Baby steps to the elevator.
The line comes from the 1991 film What About Bob. In the movie, Bill Murray stars as Bob Wiley, a man with a psychiatric disability. Bob follows his psychiatrist, Dr. Marvin, played by Richard Dreyfuss, and his family on their vacation. I’m simplifying so much of this plot, but hopefully you’ve seen it and you know what I’m talking about.
In one of the early scenes, Bob sits in Dr. Marvin’s office. Dr. Marvin has written a book, “Baby Steps” and encourages Bob to set small, reasonable goals for himself – one tiny step at a time to get through the day. Bob takes this advice literally, and talks to himself as he exits the office.
Baby steps through the office. Baby steps out the door. Baby steps to the elevator.
Baby steps to the elevator.
This line has been a staple in my head when I approach something challenging since I first heard it uttered by my college roommate, Chris.

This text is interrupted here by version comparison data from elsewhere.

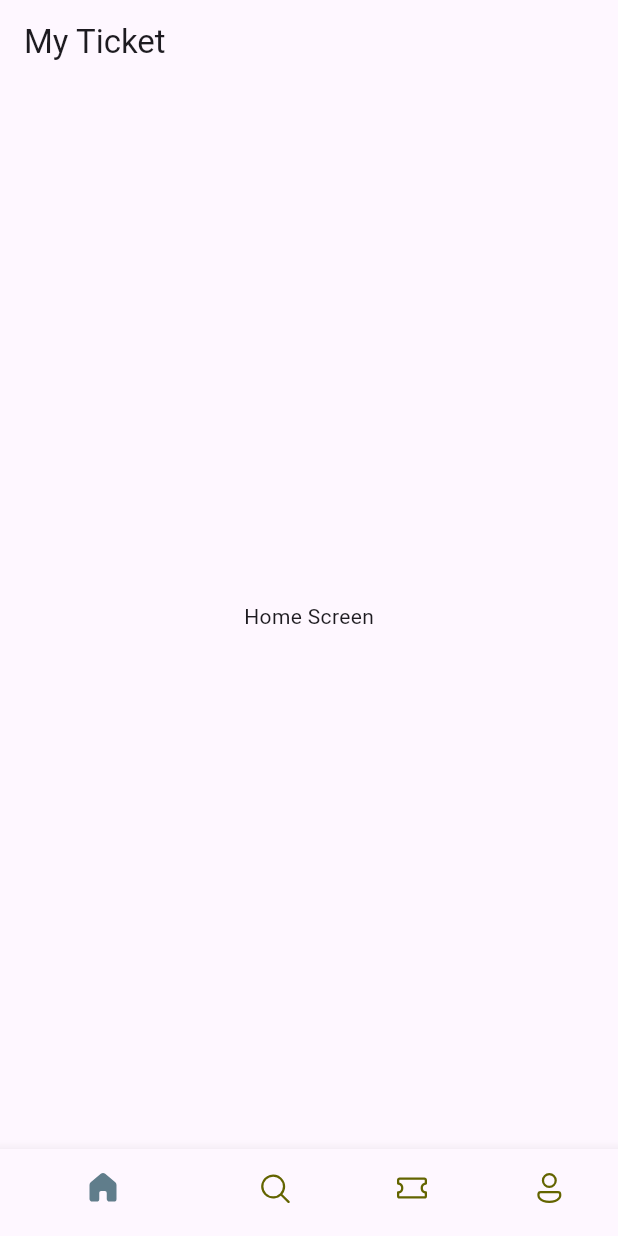
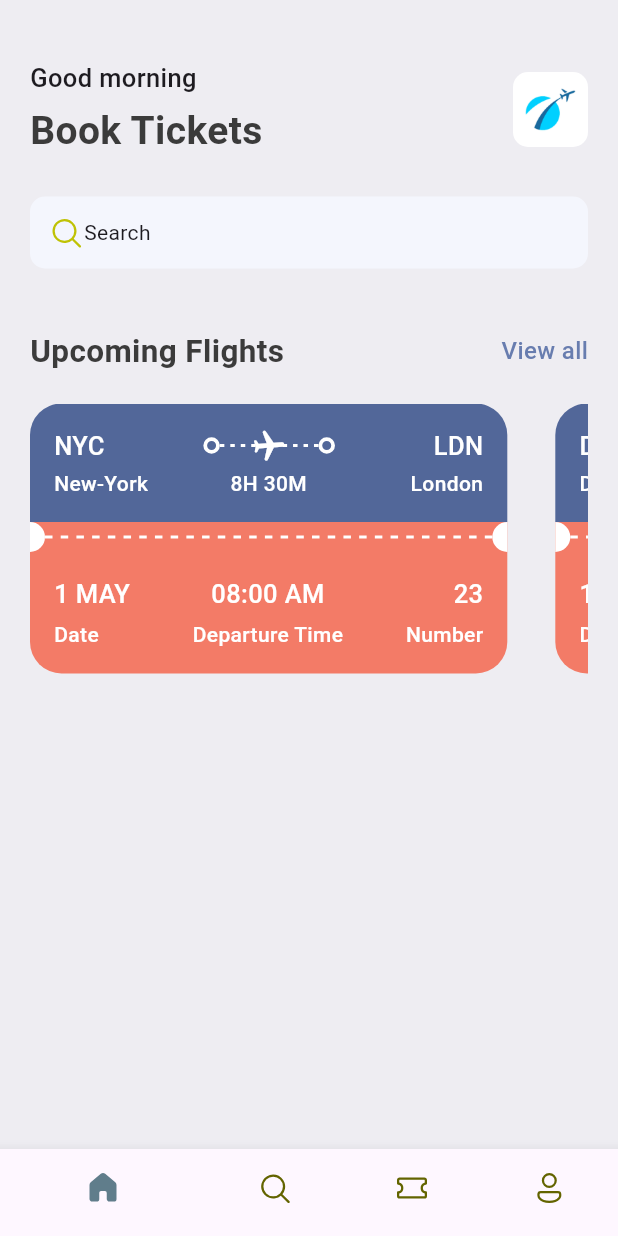
Before and after one commit to Harshit2756/Flutter_ticket_app, a Flutter app: the screen it shows after launch, on a phone screen of 412 x 824 dp. Run offline on Flutter 3.47's test engine with Material 3 defaults, Android fonts, the light colour scheme and no system bars; our stand-ins replace fluentui_icons.

Commit message:
ticket design  and navigation set.

```diff
--- a/lib/base/bottom_nav_bar.dart
+++ b/lib/base/bottom_nav_bar.dart
@@ -26,9 +26,6 @@ class BottomNavBarState extends State<BottomNavBar> {
   @override
   Widget build(BuildContext context) {
     return Scaffold(
-      appBar: AppBar(
-        title: const Text('My Ticket'),
-      ),
       body: Center(
         child: appScreens[_currentIndex],
       ),
--- /dev/null
+++ b/lib/base/res/media.dart
@@ -0,0 +1,4 @@
+class AppMedia {
+  static const _baseImage = "assets/images";
+  static const logo = "$_baseImage/logo.png";
+}
--- /dev/null
+++ b/lib/base/res/styles/app_styles.dart
@@ -0,0 +1,35 @@
+import 'package:flutter/material.dart';
+
+Color primary = const Color(0xff687daf);
+
+class AppStyles {
+  static Color primaryColor = const Color(0xff687daf);
+  static Color backgroundColor = const Color(0xffeeedf2);
+  static Color textColor = const Color(0xff3b3b3b);
+  static Color ticketBlue = const Color(0xFF526799);
+  static Color ticketOrange = const Color(0xFFF37B67);
+
+  static TextStyle textStyle = TextStyle(
+    fontSize: 16,
+    color: textColor,
+    fontWeight: FontWeight.w500,
+  );
+  static TextStyle headLineStyle1 = TextStyle(
+    fontSize: 26,
+    color: textColor,
+    fontWeight: FontWeight.bold,
+  );
+  static TextStyle headLineStyle2 = TextStyle(
+    fontSize: 21,
+    color: textColor,
+    fontWeight: FontWeight.bold,
+  );
+  static TextStyle headLineStyle3 = const TextStyle(
+    fontSize: 17,
+    fontWeight: FontWeight.w500,
+  );
+  static TextStyle headLineStyle4 = const TextStyle(
+    fontSize: 14,
+    fontWeight: FontWeight.w500,
+  );
+}
--- /dev/null
+++ b/lib/base/utils/app_json.dart
@@ -0,0 +1,92 @@
+List<Map<String, dynamic>> ticketList = [
+  {
+    'from': {
+      'code': "NYC",
+      'name': "New-York",
+    },
+    'to': {
+      'code': "LDN",
+      'name': "London",
+    },
+    'flying_time': '8H 30M',
+    'date': "1 MAY",
+    'departure_time': "08:00 AM",
+    "number": 23
+  },
+  {
+    'from': {
+      'code': "DK",
+      'name': "Dhaka",
+    },
+    'to': {
+      'code': "SH",
+      'name': "Shanghai",
+    },
+    'flying_time': '4H 20M',
+    'date': "10 MAY",
+    'departure_time': "09:00 AM",
+    "number": 45
+  },
+  {
+    'from': {
+      'code': "SH",
+      'name': "Shanghai",
+    },
+    'to': {
+      'code': "CZ",
+      'name': "Chengdu",
+    },
+    'flying_time': '2H 50M',
+    'date': "12 JUL",
+    'departure_time': "08:00 AM",
+    "number": 23
+  },
+  {
+    'from': {
+      'code': "CZ",
+      'name': "Chengdu",
+    },
+    'to': {
+      'code': "SH",
+      'name': "Shanghai",
+    },
+    'flying_time': '2H 50M',
+    'date': "12 JUL",
+    'departure_time': "08:00 AM",
+    "number": 23
+  },
+  {
+    'from': {
+      'code': "CZ",
+      'name': "Chengdu",
+    },
+    'to': {
+      'code': "SH",
+      'name': "Shanghai",
+    },
+    'flying_time': '2H 50M',
+    'date': "12 JUL",
+    'departure_time': "08:00 AM",
+    "number": 23
+  },
+];
+List<Map<String, dynamic>> hotelList = [
+  {
+    'image': 'one.png',
+    'place': 'Open Space',
+    'destination': 'London',
+    'price': 25
+  },
+  {
+    'image': 'two.png',
+    'place': 'Global Will',
+    'destination': 'London',
+    'price': 40
+  },
+  {
+    'image': 'three.png',
+    'place': 'Tallest Building',
+    'destination': 'Dubai',
+    'price': 68
+  },
+];
--- /dev/null
+++ b/lib/base/widgets/section_heading.dart
@@ -0,0 +1,35 @@
+import 'package:flutter/material.dart';
+
+import '../res/styles/app_styles.dart';
+
+class SectionHeading extends StatelessWidget {
+  final String title, actionText;
+
+  const SectionHeading({
+    super.key,
+    required this.title,
+    this.actionText = "View all",
+  });
+
+  @override
+  Widget build(BuildContext context) {
+    return Row(
+      mainAxisAlignment: MainAxisAlignment.spaceBetween,
+      children: [
+        Text(
+          title,
+          style: AppStyles.headLineStyle2,
+        ),
+        InkWell(
+          onTap: () {},
+          child: Text(
+            actionText,
+            style: AppStyles.textStyle.copyWith(
+              color: AppStyles.primaryColor,
+            ),
+          ),
+        ),
+      ],
+    );
+  }
+}
--- /dev/null
+++ b/lib/base/widgets/text/text_style_fourth.dart
@@ -0,0 +1,22 @@
+import 'package:flutter/material.dart';
+
+import '../../res/styles/app_styles.dart';
+
+class TextStyleFourth extends StatelessWidget {
+  final String text;
+  final TextAlign? textAlign;
+  const TextStyleFourth({
+    super.key,
+    required this.text,
+    this.textAlign,
+  });
+
+  @override
+  Widget build(BuildContext context) {
+    return Text(
+      textAlign: textAlign,
+      text,
+      style: AppStyles.headLineStyle4.copyWith(color: Colors.white),
+    );
+  }
+}
--- /dev/null
+++ b/lib/base/widgets/text/text_style_third.dart
@@ -0,0 +1,19 @@
+import 'package:flutter/material.dart';
+
+import '../../res/styles/app_styles.dart';
+
+class TextStyleThird extends StatelessWidget {
+  final String text;
+  const TextStyleThird({
+    super.key,
+    required this.text,
+  });
+
+  @override
+  Widget build(BuildContext context) {
+    return Text(
+      text,
+      style: AppStyles.headLineStyle3.copyWith(color: Colors.white),
+    );
+  }
+}
--- /dev/null
+++ b/lib/base/widgets/ticket/app_layoutbuilder_widget.dart
@@ -0,0 +1,32 @@
+import 'package:flutter/material.dart';
+
+class AppLayoutBuilder extends StatelessWidget {
+  final int randomDivider;
+  final double? width;
+  const AppLayoutBuilder(
+      {super.key, required this.randomDivider, this.width = 3});
+
+  @override
+  Widget build(BuildContext context) {
+    return LayoutBuilder(
+      builder: (context, constraints) {
+        return Flex(
+          mainAxisAlignment: MainAxisAlignment.spaceBetween,
+          direction: Axis.horizontal,
+          children: List.generate(
+            (constraints.constrainWidth() / randomDivider).floor(),
+            (index) => SizedBox(
+              width: width,
+              height: 2,
+              child: const DecoratedBox(
+                decoration: BoxDecoration(
+                  color: Colors.white,
+                ),
+              ),
+            ),
+          ),
+        );
+      },
+    );
+  }
+}
--- /dev/null
+++ b/lib/base/widgets/ticket/big_circle.dart
@@ -0,0 +1,25 @@
+import 'package:flutter/material.dart';
+
+class BigCirlce extends StatelessWidget {
+  final bool isRight;
+  const BigCirlce({
+    super.key,
+    this.isRight = true,
+  });
+
+  @override
+  Widget build(BuildContext context) {
+    return SizedBox(
+      height: 20,
+      width: 10,
+      child: DecoratedBox(
+        decoration: BoxDecoration(
+          color: Colors.white,
+          borderRadius: isRight
+              ? const BorderRadius.horizontal(right: Radius.circular(10))
+              : const BorderRadius.horizontal(left: Radius.circular(10)),
+        ),
+      ),
+    );
+  }
+}
--- /dev/null
+++ b/lib/base/widgets/ticket/big_dot.dart
@@ -0,0 +1,16 @@
+import 'package:flutter/material.dart';
+
+class BigDot extends StatelessWidget {
+  const BigDot({super.key});
+
+  @override
+  Widget build(BuildContext context) {
+    return Container(
+      padding: const EdgeInsets.all(3),
+      decoration: BoxDecoration(
+        borderRadius: BorderRadius.circular(29),
+        border: Border.all(color: Colors.white, width: 2.5),
+      ),
+    );
+  }
+}
--- /dev/null
+++ b/lib/base/widgets/ticket/ticket_card.dart
@@ -0,0 +1,151 @@
+import 'package:flutter/material.dart';
+import 'package:ticket_app/base/res/styles/app_styles.dart';
+
+import '../text/text_style_fourth.dart';
+import '../text/text_style_third.dart';
+import 'app_layoutbuilder_widget.dart';
+import 'big_circle.dart';
+import 'big_dot.dart';
+
+class TicketCard extends StatelessWidget {
+  final Map<String, dynamic> ticket;
+  const TicketCard({super.key, required this.ticket});
+
+  @override
+  Widget build(BuildContext context) {
+    final size = MediaQuery.of(context).size;
+    return SizedBox(
+      width: size.width * 0.85,
+      height: 189,
+      child: Container(
+        margin: const EdgeInsets.only(right: 16),
+        padding: const EdgeInsets.only(right: 16),
+        // color: Colors.red,
+        child: Column(
+          children: [
+            // blue part
+            Container(
+              padding: const EdgeInsets.all(16),
+              decoration: BoxDecoration(
+                color: AppStyles.ticketBlue,
+                borderRadius: const BorderRadius.only(
+                    topLeft: Radius.circular(21),
+                    topRight: Radius.circular(21)),
+              ),
+              child: Column(
+                children: [
+                  // Departure & Arrival shortform
+                  Row(
+                    children: [
+                      TextStyleThird(text: ticket['from']['code']),
+                      const Spacer(),
+                      const BigDot(),
+                      Expanded(
+                        child: Stack(
+                          children: [
+                            const SizedBox(
+                              height: 24,
+                              child: AppLayoutBuilder(randomDivider: 6),
+                            ),
+                            Center(
+                              child: Transform.rotate(
+                                angle: 1.5,
+                                child: const Icon(
+                                  color: Colors.white,
+                                  Icons.local_airport_rounded,
+                                ),
+                              ),
+                            )
+                          ],
+                        ),
+                      ),
+                      const BigDot(),
+                      const Spacer(),
+                      TextStyleThird(text: ticket['to']['code']),
+                    ],
+                  ),
+                  const SizedBox(height: 3),
+                  // Departure & Arrival fullform
+                  Row(
+                    children: [
+                      SizedBox(
+                        width: 70,
+                        child: TextStyleFourth(text: ticket['from']['name']),
+                      ),
+                      const Spacer(),
+                      TextStyleFourth(text: ticket['flying_time']),
+                      const Spacer(),
+                      SizedBox(
+                        width: 70,
+                        child: TextStyleFourth(
+                          text: ticket['to']['name'],
+                          textAlign: TextAlign.end,
+                        ),
+                      ),
+                    ],
+                  ),
+                ],
+              ),
+            ),
+            // lines
+            Container(
+              color: AppStyles.ticketOrange,
+              child: const Row(
+                children: [
+                  BigCirlce(),
+                  Expanded(
+                      child: AppLayoutBuilder(randomDivider: 10, width: 5)),
+                  BigCirlce(isRight: false),
+                ],
+              ),
+            ),
+            // orange part
+            Container(
+              padding: const EdgeInsets.all(16),
+              decoration: BoxDecoration(
+                color: AppStyles.ticketOrange,
+                borderRadius: const BorderRadius.only(
+                    bottomLeft: Radius.circular(21),
+                    bottomRight: Radius.circular(21)),
+              ),
+              child: Column(
+                children: [
+                  // Departure & Arrival shortform
+                  Row(
+                    mainAxisAlignment: MainAxisAlignment.spaceBetween,
+                    children: [
+                      Column(
+                        crossAxisAlignment: CrossAxisAlignment.start,
+                        children: [
+                          TextStyleThird(text: ticket['date']),
+                          const SizedBox(height: 5),
+                          const TextStyleFourth(text: "Date"),
+                        ],
+                      ),
+                      Column(
+                        crossAxisAlignment: CrossAxisAlignment.center,
+                        children: [
+                          TextStyleThird(text: ticket['departure_time']),
+                          const SizedBox(height: 5),
+                          const TextStyleFourth(text: "Departure Time"),
+                        ],
+                      ),
+                      Column(
+                        crossAxisAlignment: CrossAxisAlignment.end,
+                        children: [
+                          TextStyleThird(text: ticket['number'].toString()),
+                          const SizedBox(height: 5),
+                          const TextStyleFourth(text: "Number"),
+                        ],
+                      ),
+                    ],
+                  ),
+                ],
+              ),
+            ),
+          ],
+        ),
+      ),
+    );
+  }
+}
--- a/lib/main.dart
+++ b/lib/main.dart
@@ -12,6 +12,7 @@ class MyApp extends StatelessWidget {
   @override
   Widget build(BuildContext context) {
     return const MaterialApp(
+      debugShowCheckedModeBanner: false,
       home: BottomNavBar(),
     );
   }
--- a/lib/screens/home_screen.dart
+++ b/lib/screens/home_screen.dart
@@ -1,4 +1,11 @@
+import 'package:fluentui_icons/fluentui_icons.dart';
 import 'package:flutter/material.dart';
+import 'package:ticket_app/base/res/media.dart';
+import 'package:ticket_app/base/res/styles/app_styles.dart';
+import 'package:ticket_app/base/utils/app_json.dart';
+import 'package:ticket_app/base/widgets/section_heading.dart';
+
+import '../base/widgets/ticket/ticket_card.dart';
 
 class HomeScreen extends StatefulWidget {
   const HomeScreen({super.key});
@@ -10,9 +17,75 @@ class HomeScreen extends StatefulWidget {
 class _HomeScreenState extends State<HomeScreen> {
   @override
   Widget build(BuildContext context) {
-    return const Scaffold(
-      body: Center(
-        child: Text('Home Screen'),
+    return Scaffold(
+      backgroundColor: AppStyles.backgroundColor,
+      body: ListView(
+        children: [
+          const SizedBox(height: 40),
+          Container(
+            padding: const EdgeInsets.symmetric(horizontal: 20),
+            child: Column(
+              children: [
+                Row(
+                  mainAxisAlignment: MainAxisAlignment.spaceBetween,
+                  children: [
+                    Column(
+                      crossAxisAlignment: CrossAxisAlignment.start,
+                      children: [
+                        Text("Good morning", style: AppStyles.headLineStyle3),
+                        const SizedBox(height: 5),
+                        Text("Book Tickets", style: AppStyles.headLineStyle1),
+                      ],
+                    ),
+                    Container(
+                      height: 50,
+                      width: 50,
+                      decoration: BoxDecoration(
+                        borderRadius: BorderRadius.circular(10),
+                        image: const DecorationImage(
+                          fit: BoxFit.cover,
+                          image: AssetImage(AppMedia.logo),
+                        ),
+                      ),
+                    )
+                  ],
+                ),
+                const SizedBox(height: 25),
+                Container(
+                  padding:
+                      const EdgeInsets.symmetric(horizontal: 12, vertical: 12),
+                  decoration: BoxDecoration(
+                    borderRadius: BorderRadius.circular(10),
+                    color: const Color(0xfff4f6fd),
+                  ),
+                  child: const Row(
+                    children: [
+                      Icon(
+                        FluentSystemIcons.ic_fluent_search_regular,
+                        color: Color(0xffbfc205),
+                      ),
+                      Text("Search"),
+                    ],
+                  ),
+                ),
+                const SizedBox(height: 40),
+                const SectionHeading(title: "Upcoming Flights"),
+                const SizedBox(height: 20),
+                SingleChildScrollView(
+                  scrollDirection: Axis.horizontal,
+                  child: Row(
+                    children: ticketList
+                        .take(3)
+                        .map(
+                          (ticket) => TicketCard(ticket: ticket),
+                        )
+                        .toList(),
+                  ),
+                ),
+              ],
+            ),
+          ),
+        ],
       ),
     );
   }
--- a/pubspec.yaml
+++ b/pubspec.yaml
@@ -23,3 +23,6 @@ dev_dependencies:
 
 flutter:
   uses-material-design: true
+
+  assets:
+    - assets/images/
```
Also changed, not shown: 2 other files.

It was the second semester of our freshman year and we were walking to the old service elevator we used to gain access to the main dining hall. We hated the elevator. It was old, smelly, and usually featured scraps of garbage on the (often wet) floor. We joked that you could tell what was on the menu for dinner just by looking at the bits of food in the corners. We never touched the walls, and we always held our breath as the car moved from floor to floor. Chris thought we needed to prep ourselves in advance, so we began to say the quote regularly.
Since my return home from the rehabilitation hospital last month, I have said it frequently as I have reached milestones in my recovery. I have said it so often, my Personal Assistants (PAs) now say it to me when I am complaining about my recovery taking longer than I would like. When this happens, I smile and comment on how I truly am aware of the progress I have made.
The first time I showered at home? Baby steps the the elevator.
The first time I wore shoes instead of slippers? Baby steps to the elevator.
The first time I completed twenty repetitions of my leg exercises instead of ten? Baby steps to the elevator.
This morning I took my biggest baby step in my quest to return to society. This morning I transferred myself into the driver’s seat in my van!
I don’t drive my van seated in my wheelchair. Instead, I transfer from my wheelchair to the driver’s seat. Prior to “the fracture,” I was able to perform the transfer without assistance. I need to be able to drive in order to return to work full time and in order to be active in the world outside my apartment. Driving is crucial to my independence, so transferring is a key milestone.
Granted, I was not able to transfer OUT of my driver’s seat into my wheelchair. My PA had to help me with that. But I got in on my own, without a great deal of pain.
HUGE baby steps towards that elevator today.
Current status: Eating pizza and drinking wine while reading the Playbill from the matinee performance of The Lion King at Proctors Theater. I’m driving to the next performance in our Broadway subscription series in May!